» TASK GOAL
In your copy of the records, include every word exactly and no pictures.

» RECORDS PROVIDED
——

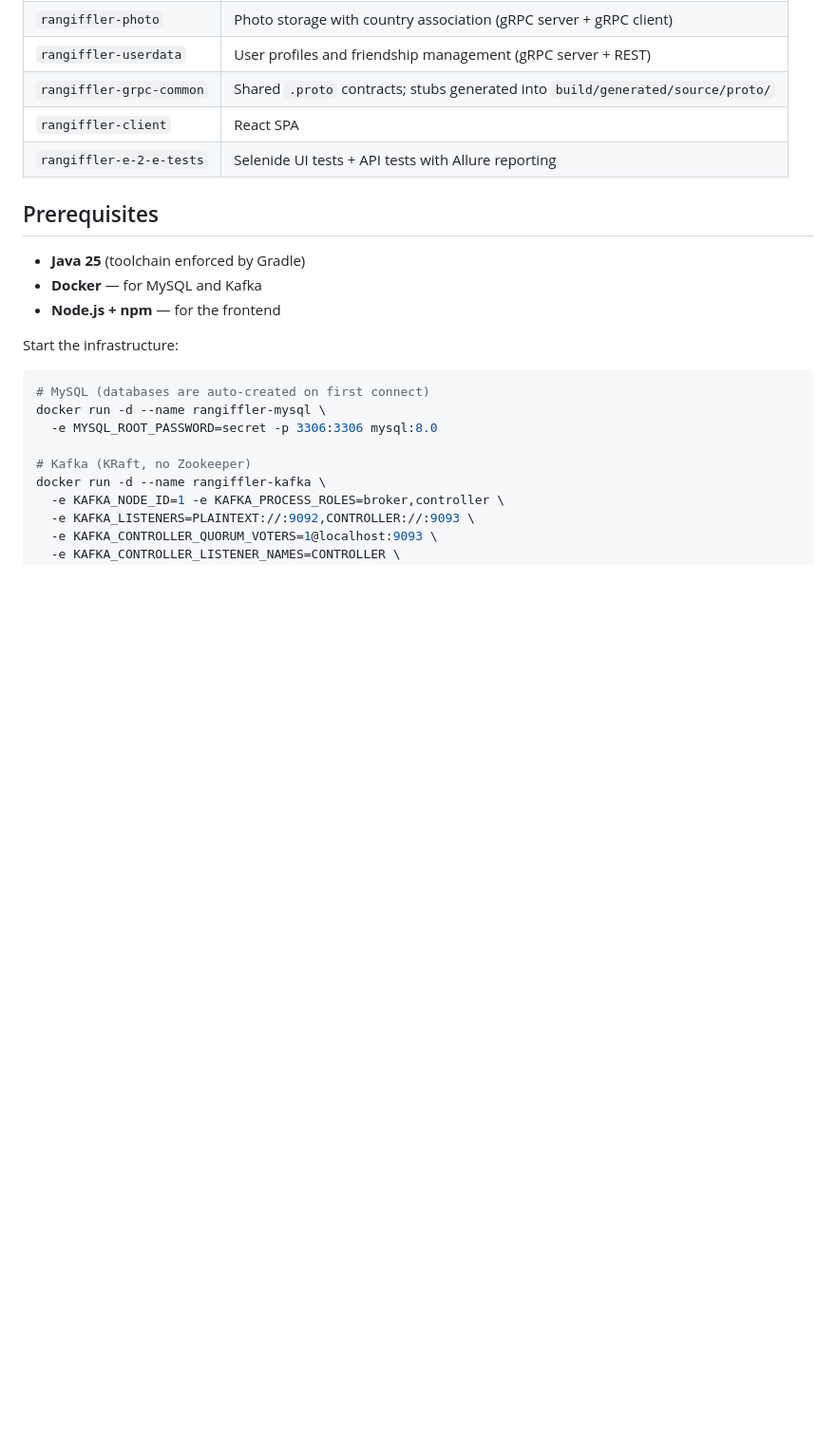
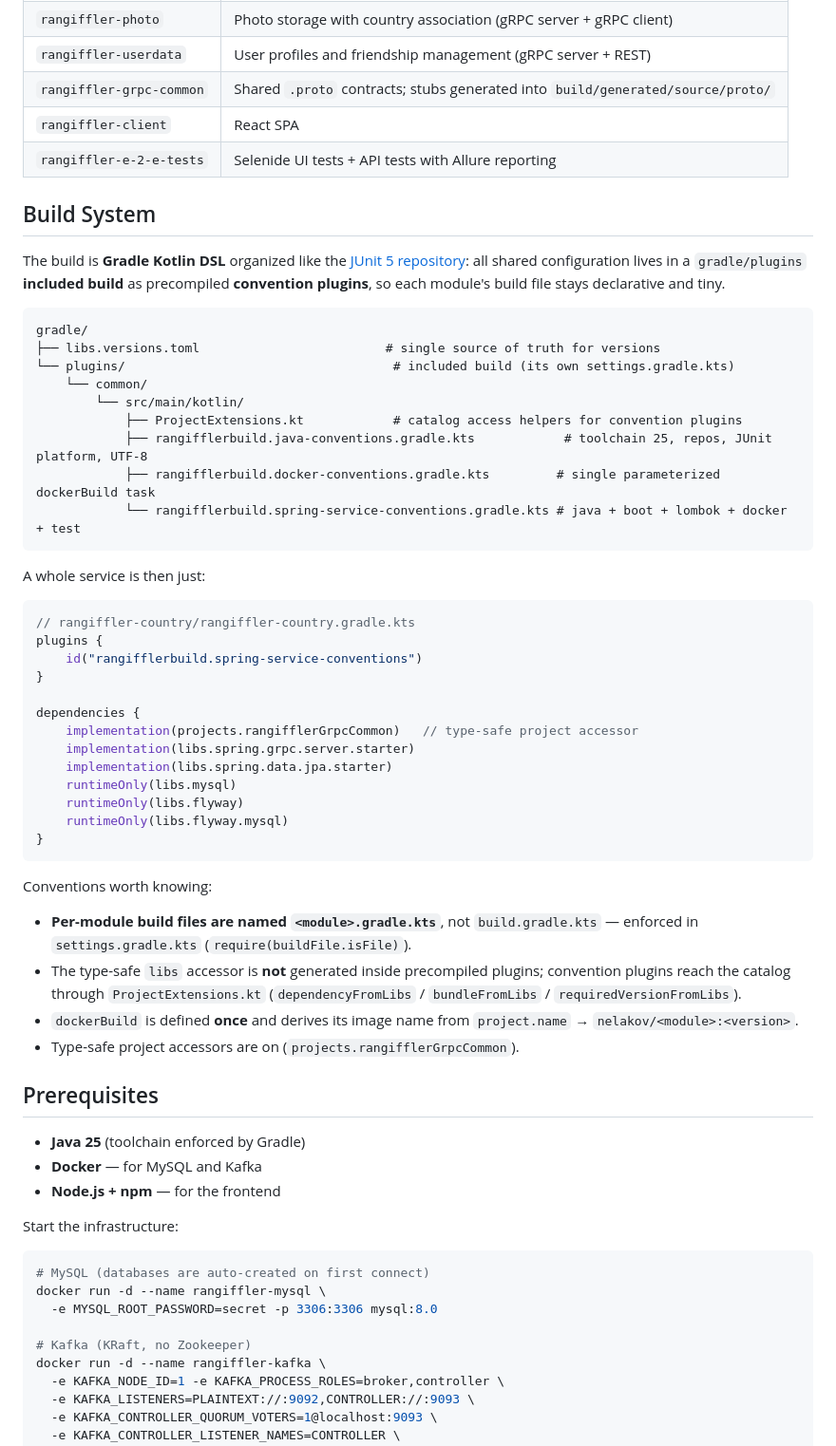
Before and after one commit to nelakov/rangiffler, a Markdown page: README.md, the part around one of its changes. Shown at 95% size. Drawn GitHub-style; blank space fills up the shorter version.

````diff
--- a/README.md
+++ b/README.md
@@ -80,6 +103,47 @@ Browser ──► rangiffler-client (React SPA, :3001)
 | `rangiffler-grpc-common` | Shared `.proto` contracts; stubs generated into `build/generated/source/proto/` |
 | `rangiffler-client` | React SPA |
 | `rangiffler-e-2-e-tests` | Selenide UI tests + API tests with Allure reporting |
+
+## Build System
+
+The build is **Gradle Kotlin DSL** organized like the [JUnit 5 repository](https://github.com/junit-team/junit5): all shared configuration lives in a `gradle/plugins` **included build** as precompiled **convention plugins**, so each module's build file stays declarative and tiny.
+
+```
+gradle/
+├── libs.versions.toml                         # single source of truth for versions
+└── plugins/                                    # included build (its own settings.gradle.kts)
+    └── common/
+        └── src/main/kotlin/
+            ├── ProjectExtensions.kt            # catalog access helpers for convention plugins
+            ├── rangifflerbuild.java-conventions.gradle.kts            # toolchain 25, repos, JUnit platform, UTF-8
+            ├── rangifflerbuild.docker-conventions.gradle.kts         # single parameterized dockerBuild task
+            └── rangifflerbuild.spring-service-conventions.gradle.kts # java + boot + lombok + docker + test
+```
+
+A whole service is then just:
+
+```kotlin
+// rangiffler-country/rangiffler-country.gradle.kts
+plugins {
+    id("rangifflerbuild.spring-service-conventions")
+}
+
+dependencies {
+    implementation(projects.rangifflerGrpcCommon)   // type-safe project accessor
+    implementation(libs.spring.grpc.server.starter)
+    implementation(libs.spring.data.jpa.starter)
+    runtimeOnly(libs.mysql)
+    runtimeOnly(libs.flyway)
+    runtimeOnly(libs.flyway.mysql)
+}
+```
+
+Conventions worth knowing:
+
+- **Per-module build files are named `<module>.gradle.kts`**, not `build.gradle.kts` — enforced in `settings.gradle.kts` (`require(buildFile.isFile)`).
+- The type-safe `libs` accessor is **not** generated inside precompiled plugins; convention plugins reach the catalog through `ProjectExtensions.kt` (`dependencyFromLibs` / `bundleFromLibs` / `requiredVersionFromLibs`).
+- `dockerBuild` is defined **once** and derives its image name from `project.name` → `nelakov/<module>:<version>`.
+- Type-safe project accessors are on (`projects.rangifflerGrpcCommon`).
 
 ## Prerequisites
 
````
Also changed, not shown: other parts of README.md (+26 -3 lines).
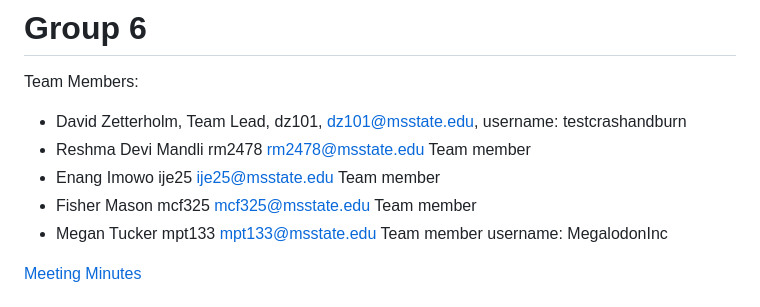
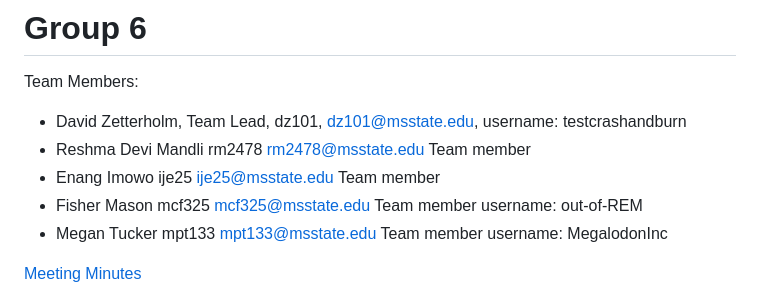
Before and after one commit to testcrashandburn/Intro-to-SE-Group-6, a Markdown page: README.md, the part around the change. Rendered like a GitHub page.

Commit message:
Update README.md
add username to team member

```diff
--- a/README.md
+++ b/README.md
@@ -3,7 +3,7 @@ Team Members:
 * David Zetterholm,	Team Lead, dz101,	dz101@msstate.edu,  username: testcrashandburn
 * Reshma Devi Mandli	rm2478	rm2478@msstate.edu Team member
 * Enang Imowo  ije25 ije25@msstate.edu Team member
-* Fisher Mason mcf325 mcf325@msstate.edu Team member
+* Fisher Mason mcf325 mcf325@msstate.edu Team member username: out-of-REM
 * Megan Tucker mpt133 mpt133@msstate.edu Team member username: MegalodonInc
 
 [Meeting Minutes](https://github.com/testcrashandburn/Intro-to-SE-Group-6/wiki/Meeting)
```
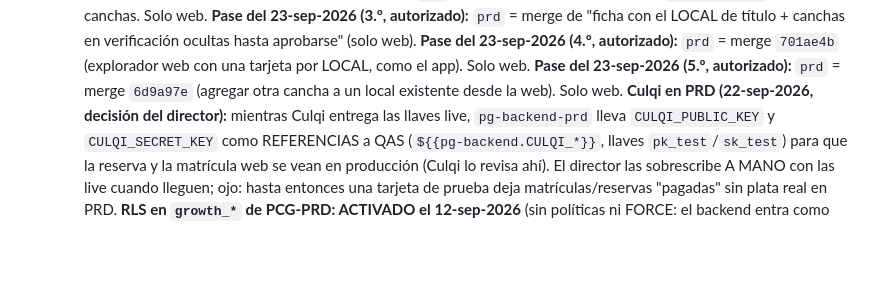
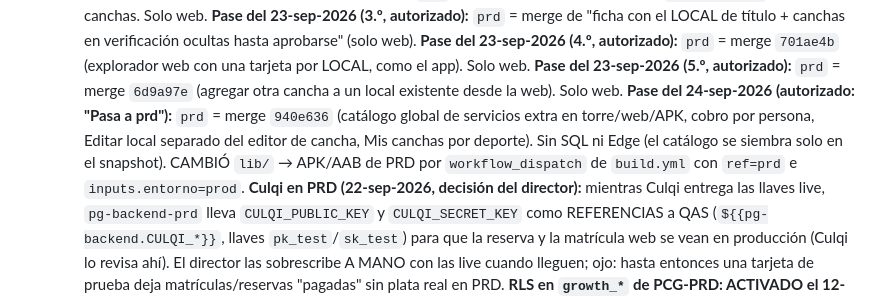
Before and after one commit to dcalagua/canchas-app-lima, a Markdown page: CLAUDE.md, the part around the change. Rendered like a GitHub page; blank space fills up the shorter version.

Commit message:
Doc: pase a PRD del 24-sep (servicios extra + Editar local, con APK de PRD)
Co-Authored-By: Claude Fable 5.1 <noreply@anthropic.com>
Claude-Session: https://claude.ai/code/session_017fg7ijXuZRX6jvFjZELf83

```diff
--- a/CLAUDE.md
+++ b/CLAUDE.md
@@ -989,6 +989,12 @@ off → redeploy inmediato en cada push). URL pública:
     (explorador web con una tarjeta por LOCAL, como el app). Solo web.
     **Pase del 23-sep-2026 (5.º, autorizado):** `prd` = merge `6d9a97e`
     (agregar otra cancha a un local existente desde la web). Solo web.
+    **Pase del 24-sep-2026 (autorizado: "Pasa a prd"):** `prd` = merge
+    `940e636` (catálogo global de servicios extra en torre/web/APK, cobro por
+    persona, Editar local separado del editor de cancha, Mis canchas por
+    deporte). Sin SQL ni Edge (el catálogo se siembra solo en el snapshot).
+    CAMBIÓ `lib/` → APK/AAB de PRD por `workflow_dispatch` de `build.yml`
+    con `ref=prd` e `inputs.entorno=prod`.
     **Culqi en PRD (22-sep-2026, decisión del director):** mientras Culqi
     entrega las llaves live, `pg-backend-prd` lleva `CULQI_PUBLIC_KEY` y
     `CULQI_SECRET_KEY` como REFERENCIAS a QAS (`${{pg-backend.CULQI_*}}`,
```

——

» ANSWER SPACE
Before and after one commit to nelakov/rangiffler, a Markdown page: README.md, the part around one of its changes. Shown at 95% size. Drawn GitHub-style; blank space fills up the shorter version.

````diff
--- a/README.md
+++ b/README.md
@@ -80,6 +103,47 @@ Browser ──► rangiffler-client (React SPA, :3001)
 | `rangiffler-grpc-common` | Shared `.proto` contracts; stubs generated into `build/generated/source/proto/` |
 | `rangiffler-client` | React SPA |
 | `rangiffler-e-2-e-tests` | Selenide UI tests + API tests with Allure reporting |
+
+## Build System
+
+The build is **Gradle Kotlin DSL** organized like the [JUnit 5 repository](https://github.com/junit-team/junit5): all shared configuration lives in a `gradle/plugins` **included build** as precompiled **convention plugins**, so each module's build file stays declarative and tiny.
+
+```
+gradle/
+├── libs.versions.toml                         # single source of truth for versions
+└── plugins/                                    # included build (its own settings.gradle.kts)
+    └── common/
+        └── src/main/kotlin/
+            ├── ProjectExtensions.kt            # catalog access helpers for convention plugins
+            ├── rangifflerbuild.java-conventions.gradle.kts            # toolchain 25, repos, JUnit platform, UTF-8
+            ├── rangifflerbuild.docker-conventions.gradle.kts         # single parameterized dockerBuild task
+            └── rangifflerbuild.spring-service-conventions.gradle.kts # java + boot + lombok + docker + test
+```
+
+A whole service is then just:
+
+```kotlin
+// rangiffler-country/rangiffler-country.gradle.kts
+plugins {
+    id("rangifflerbuild.spring-service-conventions")
+}
+
+dependencies {
+    implementation(projects.rangifflerGrpcCommon)   // type-safe project accessor
+    implementation(libs.spring.grpc.server.starter)
+    implementation(libs.spring.data.jpa.starter)
+    runtimeOnly(libs.mysql)
+    runtimeOnly(libs.flyway)
+    runtimeOnly(libs.flyway.mysql)
+}
+```
+
+Conventions worth knowing:
+
+- **Per-module build files are named `<module>.gradle.kts`**, not `build.gradle.kts` — enforced in `settings.gradle.kts` (`require(buildFile.isFile)`).
+- The type-safe `libs` accessor is **not** generated inside precompiled plugins; convention plugins reach the catalog through `ProjectExtensions.kt` (`dependencyFromLibs` / `bundleFromLibs` / `requiredVersionFromLibs`).
+- `dockerBuild` is defined **once** and derives its image name from `project.name` → `nelakov/<module>:<version>`.
+- Type-safe project accessors are on (`projects.rangifflerGrpcCommon`).
 
 ## Prerequisites
 
````
Also changed, not shown: other parts of README.md (+26 -3 lines).
Before and after one commit to testcrashandburn/Intro-to-SE-Group-6, a Markdown page: README.md, the part around the change. Rendered like a GitHub page.

Commit message:
Update README.md
add username to team member

```diff
--- a/README.md
+++ b/README.md
@@ -3,7 +3,7 @@ Team Members:
 * David Zetterholm,	Team Lead, dz101,	dz101@msstate.edu,  username: testcrashandburn
 * Reshma Devi Mandli	rm2478	rm2478@msstate.edu Team member
 * Enang Imowo  ije25 ije25@msstate.edu Team member
-* Fisher Mason mcf325 mcf325@msstate.edu Team member
+* Fisher Mason mcf325 mcf325@msstate.edu Team member username: out-of-REM
 * Megan Tucker mpt133 mpt133@msstate.edu Team member username: MegalodonInc
 
 [Meeting Minutes](https://github.com/testcrashandburn/Intro-to-SE-Group-6/wiki/Meeting)
```
Before and after one commit to dcalagua/canchas-app-lima, a Markdown page: CLAUDE.md, the part around the change. Rendered like a GitHub page; blank space fills up the shorter version.

Commit message:
Doc: pase a PRD del 24-sep (servicios extra + Editar local, con APK de PRD)
Co-Authored-By: Claude Fable 5.1 <noreply@anthropic.com>
Claude-Session: https://claude.ai/code/session_017fg7ijXuZRX6jvFjZELf83

```diff
--- a/CLAUDE.md
+++ b/CLAUDE.md
@@ -989,6 +989,12 @@ off → redeploy inmediato en cada push). URL pública:
     (explorador web con una tarjeta por LOCAL, como el app). Solo web.
     **Pase del 23-sep-2026 (5.º, autorizado):** `prd` = merge `6d9a97e`
     (agregar otra cancha a un local existente desde la web). Solo web.
+    **Pase del 24-sep-2026 (autorizado: "Pasa a prd"):** `prd` = merge
+    `940e636` (catálogo global de servicios extra en torre/web/APK, cobro por
+    persona, Editar local separado del editor de cancha, Mis canchas por
+    deporte). Sin SQL ni Edge (el catálogo se siembra solo en el snapshot).
+    CAMBIÓ `lib/` → APK/AAB de PRD por `workflow_dispatch` de `build.yml`
+    con `ref=prd` e `inputs.entorno=prod`.
     **Culqi en PRD (22-sep-2026, decisión del director):** mientras Culqi
     entrega las llaves live, `pg-backend-prd` lleva `CULQI_PUBLIC_KEY` y
     `CULQI_SECRET_KEY` como REFERENCIAS a QAS (`${{pg-backend.CULQI_*}}`,
```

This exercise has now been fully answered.